Suddenly, they stopped: there was yet another wounded person. Inside, the doctor sitting in the front and the sister said that we can't [pick up another person], but I insisted, because I had no hopes for the victim that we had. We picked him up and he somehow managed to sit beside me. His name was S.. He had a head wound, but it wasn't very serious. On the way he spoke to his relatives on his cell. Mine was ringing, too, but I didn't want to answer with my blood-covered hands. I'd put the cell in my pants pocket. They couldn't decide which hospital to drive to. The road to the hospital they'd decided on was closed.
By that point, I'd become convinced that the one with the head wound was dead. I insisted that we drive to the first hospital. We arrived. They were dealing [with arriving patients] too slowly, until I yelled a few to times for them to open the the door for the other patient from the outside so we could get out. Then, the 25-26-year-old's cell-phone went off; it played a hilarious rabiz [down home] tune. We took the other to patient acceptance. V. was there, organizing. I saw a doctor whom I know. He recognized me, but I didn't let on. Then I saw A. whom they'd called.
There was an 18-19 year-old military policeman at the arrivals area; he looked fine, as if there was nothing wrong with him; I couldn't figure out what his ailment was. I was washing up at the arrivals area when they put on the seat next to mine the policeman's baton and defensive equipment, telling the secretary, "These are the boys' equipment. I'm leaving them here."
I saw A. through our clinics' connections. He asked me, "What were you doing there?"
-"I was trying to help to help the people out, our brothers and sisters."
-"You have to answer for you politics. It's because of you that..."
-"What do I have to answer for? That I transported patients? Helped people?"
-"If you did it as a doctor, then fine, thank you," he answered in a softened manner.
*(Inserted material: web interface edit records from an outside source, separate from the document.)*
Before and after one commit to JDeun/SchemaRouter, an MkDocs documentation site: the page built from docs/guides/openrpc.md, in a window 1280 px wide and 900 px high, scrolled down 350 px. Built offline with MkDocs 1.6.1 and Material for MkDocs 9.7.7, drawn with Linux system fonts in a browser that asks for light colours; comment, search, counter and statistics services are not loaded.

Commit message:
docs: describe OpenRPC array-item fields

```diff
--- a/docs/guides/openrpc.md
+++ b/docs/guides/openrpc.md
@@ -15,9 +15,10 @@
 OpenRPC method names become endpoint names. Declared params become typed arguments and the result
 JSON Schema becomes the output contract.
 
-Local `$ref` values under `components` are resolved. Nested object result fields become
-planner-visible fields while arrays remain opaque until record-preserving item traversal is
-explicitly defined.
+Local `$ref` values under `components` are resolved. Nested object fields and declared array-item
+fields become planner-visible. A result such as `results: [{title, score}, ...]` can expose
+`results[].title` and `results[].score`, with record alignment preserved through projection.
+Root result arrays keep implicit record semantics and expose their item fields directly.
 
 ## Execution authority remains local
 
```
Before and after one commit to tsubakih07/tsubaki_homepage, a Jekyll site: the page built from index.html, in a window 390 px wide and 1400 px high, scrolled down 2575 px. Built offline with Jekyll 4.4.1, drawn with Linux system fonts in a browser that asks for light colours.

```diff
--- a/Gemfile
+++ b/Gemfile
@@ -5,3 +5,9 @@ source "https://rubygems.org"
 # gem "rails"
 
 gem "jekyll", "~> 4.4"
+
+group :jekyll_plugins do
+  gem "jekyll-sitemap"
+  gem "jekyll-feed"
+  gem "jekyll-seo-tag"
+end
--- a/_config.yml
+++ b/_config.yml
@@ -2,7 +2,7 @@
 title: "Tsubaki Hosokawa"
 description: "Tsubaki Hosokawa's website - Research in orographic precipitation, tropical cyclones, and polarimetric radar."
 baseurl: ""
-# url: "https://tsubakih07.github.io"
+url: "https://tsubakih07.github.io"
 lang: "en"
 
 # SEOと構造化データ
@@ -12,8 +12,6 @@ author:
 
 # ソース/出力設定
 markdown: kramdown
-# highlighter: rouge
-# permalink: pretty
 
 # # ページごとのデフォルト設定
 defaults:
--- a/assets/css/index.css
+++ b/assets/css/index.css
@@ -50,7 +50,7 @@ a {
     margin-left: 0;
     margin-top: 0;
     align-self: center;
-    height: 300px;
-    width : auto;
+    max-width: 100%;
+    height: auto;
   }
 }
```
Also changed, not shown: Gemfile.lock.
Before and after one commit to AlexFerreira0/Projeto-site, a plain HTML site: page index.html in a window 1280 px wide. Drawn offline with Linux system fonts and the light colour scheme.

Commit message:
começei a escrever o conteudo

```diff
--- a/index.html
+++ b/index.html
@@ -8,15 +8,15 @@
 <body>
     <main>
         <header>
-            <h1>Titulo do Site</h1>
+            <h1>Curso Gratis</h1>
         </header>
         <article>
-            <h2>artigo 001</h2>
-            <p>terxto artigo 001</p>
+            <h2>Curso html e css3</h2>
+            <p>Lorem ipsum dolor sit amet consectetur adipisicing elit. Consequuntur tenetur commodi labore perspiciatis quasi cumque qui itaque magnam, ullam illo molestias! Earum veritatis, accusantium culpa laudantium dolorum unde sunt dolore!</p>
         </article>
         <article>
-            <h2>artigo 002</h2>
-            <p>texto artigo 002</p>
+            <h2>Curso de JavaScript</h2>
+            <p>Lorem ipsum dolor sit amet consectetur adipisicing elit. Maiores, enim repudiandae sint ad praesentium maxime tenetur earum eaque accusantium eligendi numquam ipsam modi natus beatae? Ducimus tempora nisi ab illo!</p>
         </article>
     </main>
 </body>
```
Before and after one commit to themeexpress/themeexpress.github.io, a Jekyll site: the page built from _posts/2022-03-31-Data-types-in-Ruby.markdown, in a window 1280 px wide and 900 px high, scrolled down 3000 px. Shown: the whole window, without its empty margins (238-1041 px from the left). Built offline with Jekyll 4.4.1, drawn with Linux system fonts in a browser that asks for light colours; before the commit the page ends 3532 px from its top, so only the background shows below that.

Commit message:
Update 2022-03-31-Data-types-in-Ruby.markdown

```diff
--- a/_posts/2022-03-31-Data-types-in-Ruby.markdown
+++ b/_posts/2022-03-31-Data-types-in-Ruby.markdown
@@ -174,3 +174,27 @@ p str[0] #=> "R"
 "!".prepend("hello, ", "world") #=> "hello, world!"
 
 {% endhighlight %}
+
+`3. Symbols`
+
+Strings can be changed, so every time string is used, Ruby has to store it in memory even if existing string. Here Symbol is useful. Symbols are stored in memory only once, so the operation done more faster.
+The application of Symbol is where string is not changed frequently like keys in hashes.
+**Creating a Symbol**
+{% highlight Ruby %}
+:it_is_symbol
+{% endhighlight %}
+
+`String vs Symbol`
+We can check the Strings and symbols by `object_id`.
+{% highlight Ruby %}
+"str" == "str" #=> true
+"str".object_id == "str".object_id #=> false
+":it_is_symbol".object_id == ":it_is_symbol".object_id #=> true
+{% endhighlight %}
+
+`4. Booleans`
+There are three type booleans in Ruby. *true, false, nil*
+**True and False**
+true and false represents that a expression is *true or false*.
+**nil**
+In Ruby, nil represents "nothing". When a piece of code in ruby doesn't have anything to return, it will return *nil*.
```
-"If you could try to send ambulances there. People are getting wounded and staying there."
-"At the Zakian/Grigor Lusavoritch intersection."
I answered him and thought, He really doesn't know where that is.